Arts 142 results

Reviews of fine art, classical and opera music, and all things cultured

Sophie Gregoire-Trudeau, Sarah McLachlan to jury new refugee film prize

News: VIFF, Radcliffe Foundation sponsor new short film competition Former mining entrepreneur Frank Giustra hopes to inspire and engage Canadians about the 'greatest humanitarian catastrophe of our generation' through original, 'call-to-action' short films By The Ex-Press Sophie Gregoire-Trudeau, Sarah McLachlan and Atom Egoyan are just a few of the big names putting their clout behind a new film competition conceived as a “call to action” for the global refugee crisis.
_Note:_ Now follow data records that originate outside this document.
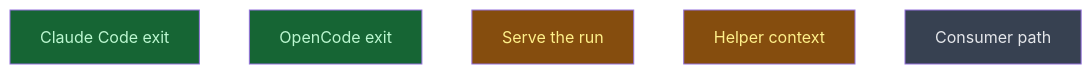
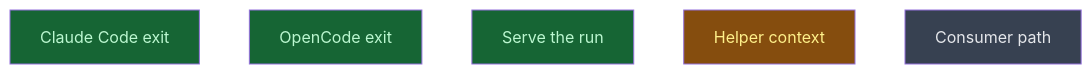
One commit to CrackingShells/Candler changed the diagram in __roadmap__/run_context/readers/README.md. Above: the diagram before and after it, drawn with Mermaid. The commit also changed other lines of this file, not shown here.

Commit message:
rdm(evaluation): close the serving of the stored run

````diff
--- a/__roadmap__/run_context/readers/README.md
+++ b/__roadmap__/run_context/readers/README.md
@@ -17,13 +17,13 @@
 ```mermaid
 graph TD
     cc_reader_exit[Claude Code exit]:::done
     oc_reader_exit[OpenCode exit]:::done
-    serve_context[Serve the run]:::inprogress
+    serve_context[Serve the run]:::done
     helper_context[Helper context]:::inprogress
     e2e[Consumer path]:::planned
     classDef done       fill:#166534,color:#bbf7d0
     classDef inprogress fill:#854d0e,color:#fef08a
     classDef planned    fill:#374151,color:#e5e7eb
     classDef amendment  fill:#1e3a5f,color:#bfdbfe
     classDef blocked    fill:#7f1d1d,color:#fecaca
 ```
````
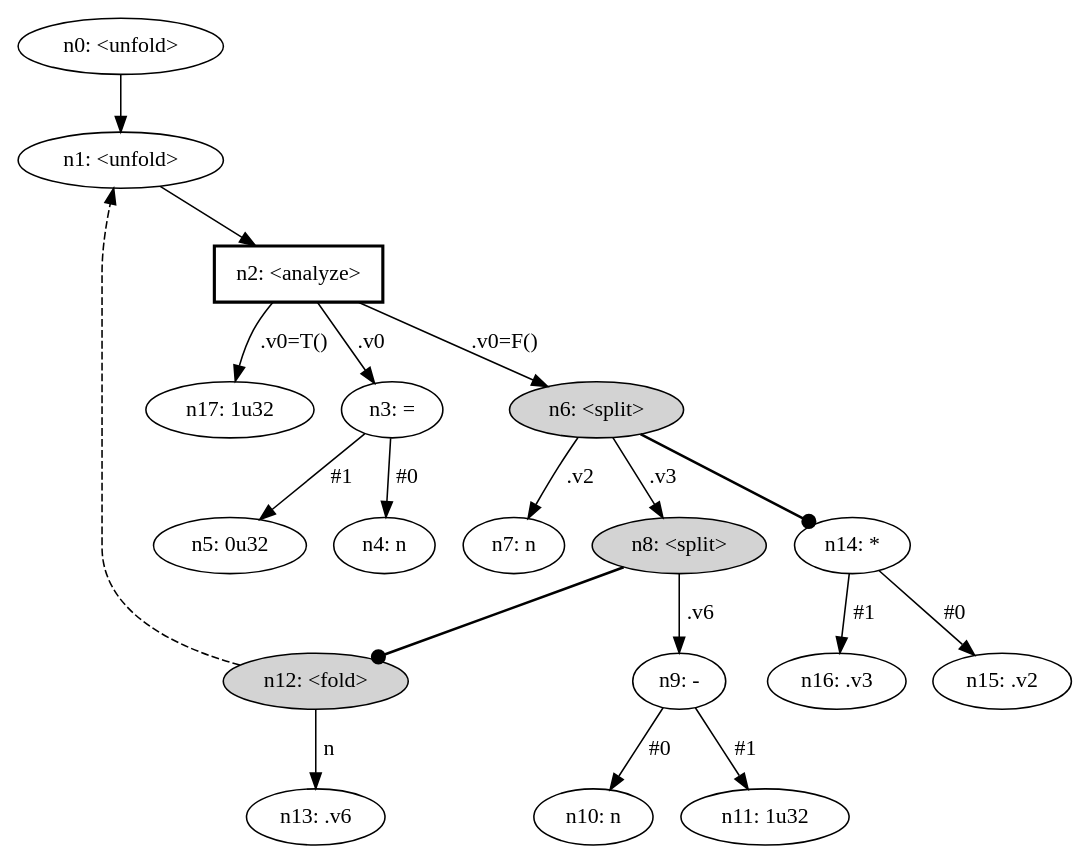
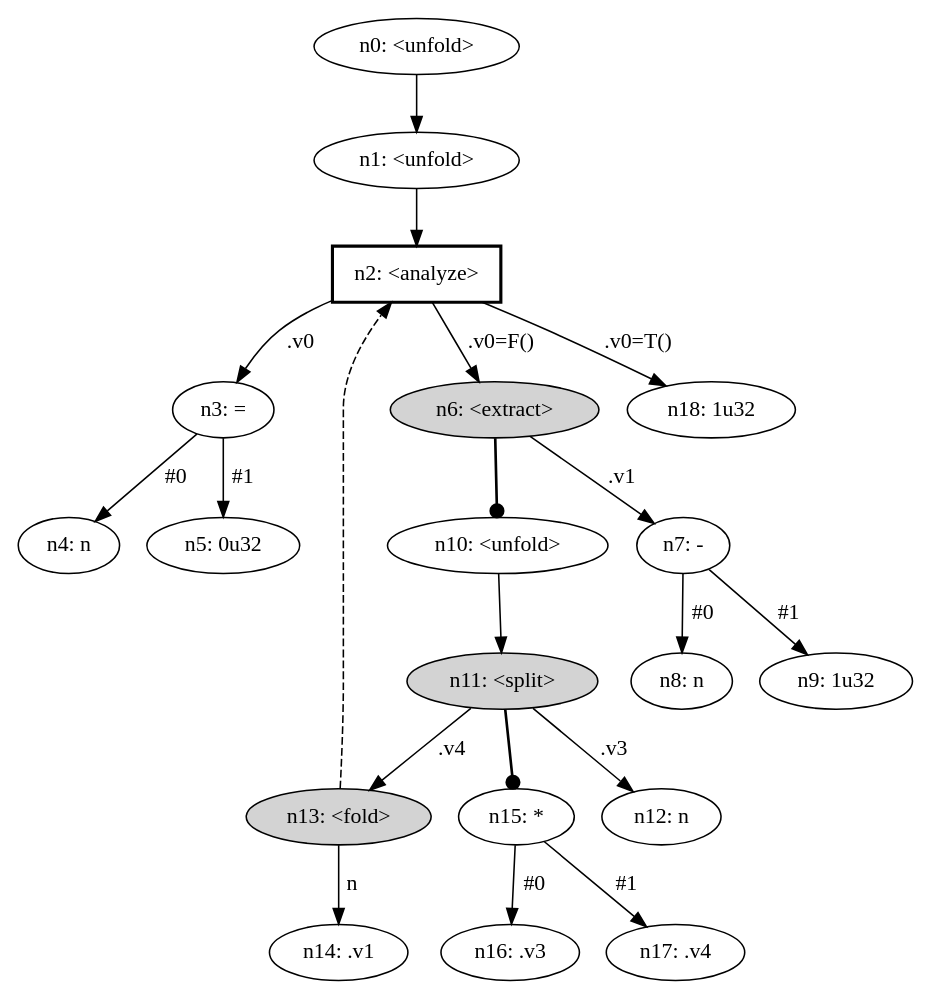
Before and after one commit to hirrolot/mazeppa: the diagram in examples/factorial/target/graph.dot, drawn with Graphviz. The commit also changed 26 other files, not shown here.

```diff
--- a/examples/factorial/target/graph.dot
+++ b/examples/factorial/target/graph.dot
@@ -1,40 +1,42 @@
 digraph {
     node [fontname="bold helvetica"];
     edge [fontname="bold helvetica"];
     n0 [label="n0: <unfold>"];
     n1 [label="n1: <unfold>"];
     n0 -> n1;
     n2 [label="n2: <analyze>"] [shape=box style=bold];
     n1 -> n2;
     n3 [label="n3: ="];
     n2 -> n3 [label=" .v0 "];
     n4 [label="n4: n"];
     n3 -> n4 [label=" #0 "];
     n5 [label="n5: 0u32"];
     n3 -> n5 [label=" #1 "];
-    n6 [label="n6: <split>"] [style=filled];
+    n6 [label="n6: <extract>"] [style=filled];
     n2 -> n6 [label=" .v0=F() "];
-    n7 [label="n7: n"];
-    n6 -> n7 [label=" .v2 "];
-    n8 [label="n8: <split>"] [style=filled];
-    n6 -> n8 [label=" .v3 "];
-    n9 [label="n9: -"];
-    n8 -> n9 [label=" .v6 "];
-    n10 [label="n10: n"];
-    n9 -> n10 [label=" #0 "];
-    n11 [label="n11: 1u32"];
-    n9 -> n11 [label=" #1 "];
-    n12 [label="n12: <fold>"] [style=filled];
-    n8 -> n12 [penwidth=1.7 arrowhead=dot];
-    n12 -> n1 [style=dashed];
-    n13 [label="n13: .v6"];
-    n12 -> n13 [label=" n "];
-    n14 [label="n14: *"];
-    n6 -> n14 [penwidth=1.7 arrowhead=dot];
-    n15 [label="n15: .v2"];
-    n14 -> n15 [label=" #0 "];
+    n7 [label="n7: -"];
+    n6 -> n7 [label=" .v1 "];
+    n8 [label="n8: n"];
+    n7 -> n8 [label=" #0 "];
+    n9 [label="n9: 1u32"];
+    n7 -> n9 [label=" #1 "];
+    n10 [label="n10: <unfold>"];
+    n6 -> n10 [penwidth=1.7 arrowhead=dot];
+    n11 [label="n11: <split>"] [style=filled];
+    n10 -> n11;
+    n12 [label="n12: n"];
+    n11 -> n12 [label=" .v3 "];
+    n13 [label="n13: <fold>"] [style=filled];
+    n11 -> n13 [label=" .v4 "];
+    n13 -> n2 [style=dashed];
+    n14 [label="n14: .v1"];
+    n13 -> n14 [label=" n "];
+    n15 [label="n15: *"];
+    n11 -> n15 [penwidth=1.7 arrowhead=dot];
     n16 [label="n16: .v3"];
-    n14 -> n16 [label=" #1 "];
-    n17 [label="n17: 1u32"];
-    n2 -> n17 [label=" .v0=T() "];
+    n15 -> n16 [label=" #0 "];
+    n17 [label="n17: .v4"];
+    n15 -> n17 [label=" #1 "];
+    n18 [label="n18: 1u32"];
+    n2 -> n18 [label=" .v0=T() "];
 }
```
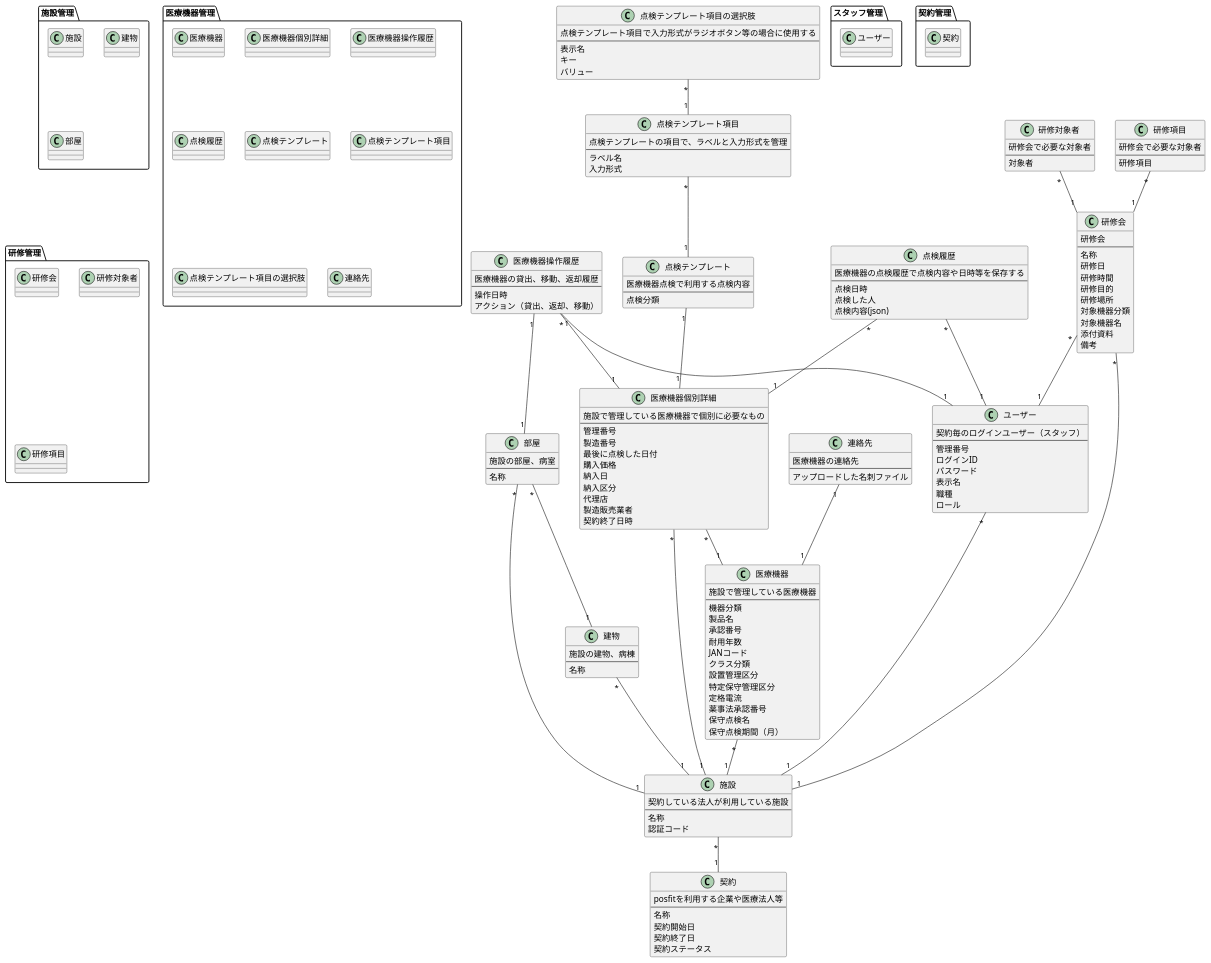
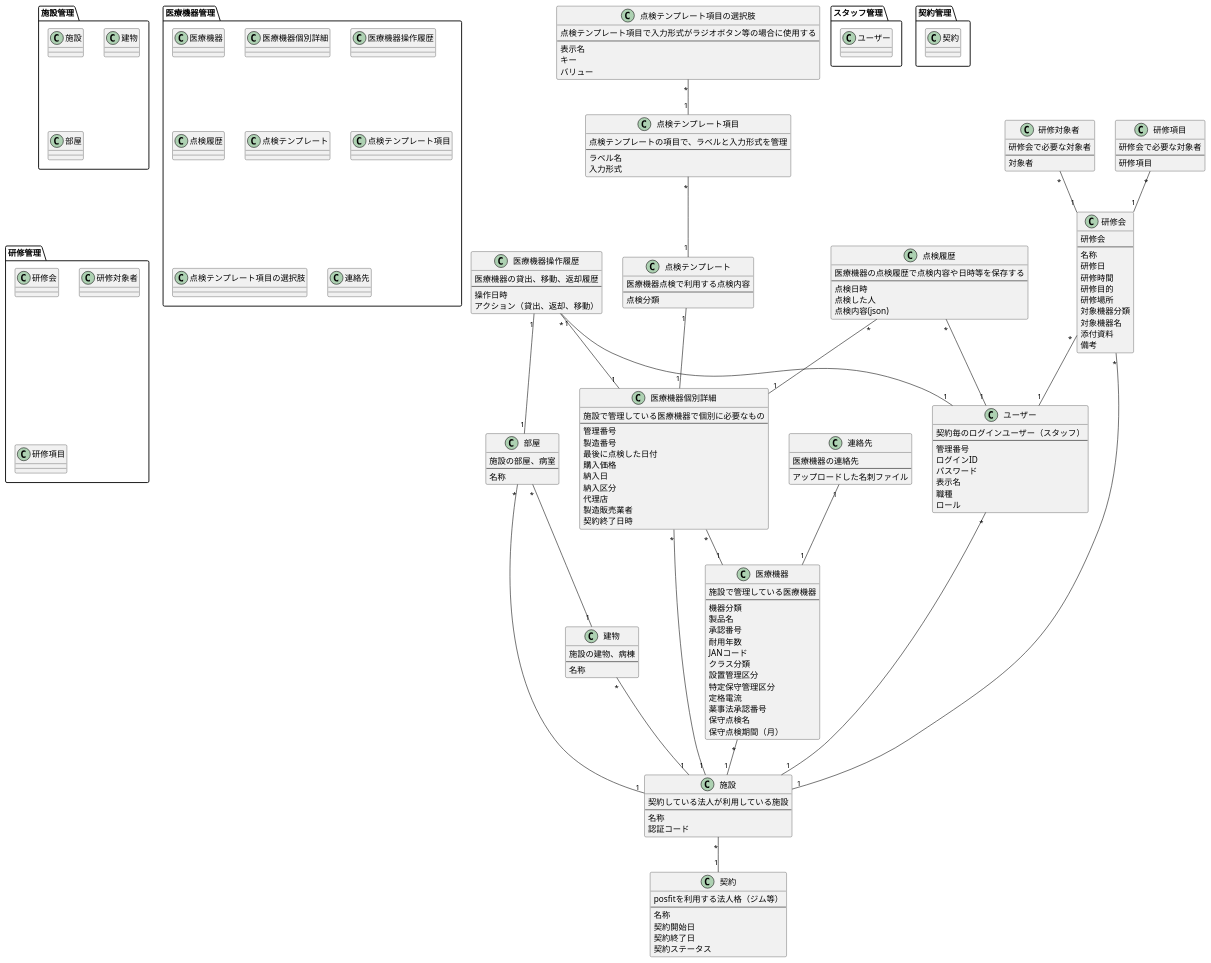
The diagram in docs/db/posefit.puml (autofit-hackers/autofit), drawn with PlantUML before and after one commit. The commit also changed 1 other file, not shown here.

```diff
--- a/docs/db/posefit.puml
+++ b/docs/db/posefit.puml
@@ -1,193 +1,193 @@
 @startuml domain-model
 
 package スタッフ管理 {
   class ユーザー
 }
 
 package 契約管理 {
   class 契約
 }
 
 package 施設管理 {
   class 施設
   class 建物
   class 部屋
 }
 
 package 医療機器管理 {
   class 医療機器
   class 医療機器個別詳細
   class 医療機器操作履歴
   class 点検履歴
   class 点検テンプレート
   class 点検テンプレート項目
   class 点検テンプレート項目の選択肢
   class 連絡先
 }
 
 package 研修管理 {
   class 研修会
   class 研修対象者
   class 研修項目
 }
 
 class 契約 {
-  posfitを利用する企業や医療法人等
+  posfitを利用する法人格（ジム等）
   ---
   名称
   契約開始日
   契約終了日
   契約ステータス
 }
 
 class 施設 {
   契約している法人が利用している施設
   ---
   名称
   認証コード
 }
 施設 "*" -- "1" 契約
 
 class ユーザー {
   契約毎のログインユーザー（スタッフ）
   ---
   管理番号
   ログインID
   パスワード
   表示名
   職種
   ロール
 }
 ユーザー "*" -- "1" 施設
 
 class 医療機器 {
   施設で管理している医療機器
   ---
   機器分類
   製品名
   承認番号
   耐用年数
   JANコード
   クラス分類
   設置管理区分
   特定保守管理区分
   定格電流
   薬事法承認番号
   保守点検名
   保守点検期間（月）
 }
 医療機器 "*" -- "1" 施設
 
 class 医療機器個別詳細 {
   施設で管理している医療機器で個別に必要なもの
   ---
   管理番号
   製造番号
   最後に点検した日付
   購入価格
   納入日
   納入区分
   代理店
   製造販売業者
   契約終了日時
 }
 医療機器個別詳細 "*" -- "1" 施設
 医療機器個別詳細 "*" -- "1" 医療機器
 
 class 連絡先 {
   医療機器の連絡先
   ---
   アップロードした名刺ファイル
 }
 連絡先 "1" -- "1" 医療機器
 
 class 建物 {
   施設の建物、病棟
   ---
   名称
 }
 建物 "*" -- "1" 施設
 
 class 部屋 {
   施設の部屋、病室
   ---
   名称
 }
 部屋 "*" -- "1" 施設
 部屋 "*" -- "1" 建物
 
 class 医療機器操作履歴 {
   医療機器の貸出、移動、返却履歴
   ---
   操作日時
   アクション（貸出、返却、移動）
 }
 医療機器操作履歴 "*" -- "1" 医療機器個別詳細
 医療機器操作履歴 "1" -- "1" ユーザー
 医療機器操作履歴 "1" -- "1" 部屋
 
 class 点検テンプレート {
   医療機器点検で利用する点検内容
   ---
   点検分類
 }
 点検テンプレート "1" -- "1" 医療機器個別詳細
 
 class 点検テンプレート項目 {
   点検テンプレートの項目で、ラベルと入力形式を管理
   ---
   ラベル名
   入力形式
 }
 点検テンプレート項目 "*" -- "1" 点検テンプレート
 
 class 点検テンプレート項目の選択肢 {
   点検テンプレート項目で入力形式がラジオボタン等の場合に使用する
   ---
   表示名
   キー
   バリュー
 }
 点検テンプレート項目の選択肢 "*" -- "1" 点検テンプレート項目
 
 class 点検履歴 {
   医療機器の点検履歴で点検内容や日時等を保存する
   ---
   点検日時
   点検した人
   点検内容(json)
 }
 点検履歴 "*" -- "1" 医療機器個別詳細
 点検履歴 "*" -- "1" ユーザー
 
 class 研修会 {
   研修会
   ---
   名称
   研修日
   研修時間
   研修目的
   研修場所
   対象機器分類
   対象機器名
   添付資料
   備考
 }
 研修会 "*" -- "1" 施設
 研修会 "*" -- "1" ユーザー
 
 class 研修対象者 {
   研修会で必要な対象者
   ---
   対象者
 }
 研修対象者 "*" -- "1" 研修会
 
 class 研修項目 {
   研修会で必要な対象者
   ---
   研修項目
 }
 研修項目 "*" -- "1" 研修会
 
 @enduml
```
Sponsored by the Radcliffe Foundation in collaboration with the Vancouver International Film Festival, the Refugee Crisis Film Competition will award a $20,000 prize to the best short film – up to 60 seconds in length – to a film that “inspires, engages and empowers Canadians to take action on the global refugee crisis.” The competition is open to all filmmakers across all genres and will feature a nine-member jury that includes the Prime Minister’s partner, McLachlan and Egoyan, as well as ...

Paul McCartney biography blows up Beatles lore

Book Review: Paul McCartney: The Life by Philip Norman When Philip Norman first wrote about The Beatles in his 1981 book Shout, he earned Paul's wrath by claiming John Lennon was "three-quarters" of the band, but 25 years later he sets the creative record straight by hailing Paul as the boundary-breaking Beatle
3Score

Movie review: Maggie’s Plan is a loopy rom-com

Indie darling Greta Gerwig plays a single woman who longs for a baby in a Rebecca Miller film that comes from the Woody Allen school of New York City angst  
4Score

Sunset Song a sombre beauty

Movie review: Sunset Song English filmmaker Terence Davies creates a sad and lovely portrait, in light and shadow, of a young girl on the cusp of womanhood on the eve of the First World War
3Score

The Nice Guys is an Abbott and Costello noir

Movie review: The Nice Guys Ryan Gosling and Russell Crowe team up for a violent buddy comedy that plays like a tribute to the pratfalls of an earlier era    

Big Time, Small Talk, Woodstock

Book Review: Small Town Talk Barney Hoskyns is the leading chronicler of the Woodstock generation and he explores the lasting legacy of a mindset birthed in mud-covered love in his new book, Small Town Talk
3Score

Disorder and the drama of ambiguity

Movie Review: Disorder In this French film, a damaged ex-soldier becomes the bodyguard to the family of a shadowy businessman. There's danger everywhere . . . or is there?

David Bezmozgis dives into Russian diaspora

Interview: David Bezmozgis on Natasha The Toronto-based writer-director grew up in a community of Russian Jews who left the Soviet Union, but decades later he says the "Russian immigrant experience" has become more difficult to define -- yet far more interesting to explore through drama By Katherine Monk The “immigrant experience” is a phrase that’s been getting a lot of media mileage in the wake of Syria’s collapse and continuing mass displacement due to climate change, but as a phrase, it’s generic. It assumes all immigrants share a similar reality: a sense of exile and limited expression until assimilation takes hold. Toronto author and filmmaker David Bezmozgis thinks the North American “immigrant community” deserves better than a broad label between quotation marks, so he wrote a short story called Natasha, originally published in Harper’s before appearing in a bound collection in 2004. A Lolita-like yarn about a sexy young Russian girl who moves ...

Michael Joplin remembers a happy Janis

Interview: Michael Joplin Though Janis Joplin's surviving siblings don't occupy huge amounts of screen time, Michael and Laura Joplin's presence brings a new dimension to Amy Berg's new documentary, Janis: Little Girl Blue, premiering tonight on PBS

Art Bergmann plays The Apostate

Music: Interview with Art Bergmann The former Vancouver punk icon says his joints are sore, his back aches and his neck breaks, but the release of his first new LP in a decade proves Art Bergmann is more than a survivor, he's close to folk hero By Katherine Monk For the first few minutes, we talk about sciatica, arthritis, spinal surgery and who’s dead. That's just what happens when you're over 50 and you haven't spoken to someone in 20 years. Even if that someone is Art Bergmann – the iconic face of Canadian punk rock turned apostate. Make that “The Apostate,” because after an extended recording hiatus that witnessed the release of just one EP and a lost recordings collection over the course of a decade, Bergmann has a new LP, The Apostate, what he calls his “response to living in the west." Bouncing from Vancouver to a small parcel of Albertan landscape situated near “the beige town of Airdrie,” Bergmann started a new life with his wife Sherri a decade ...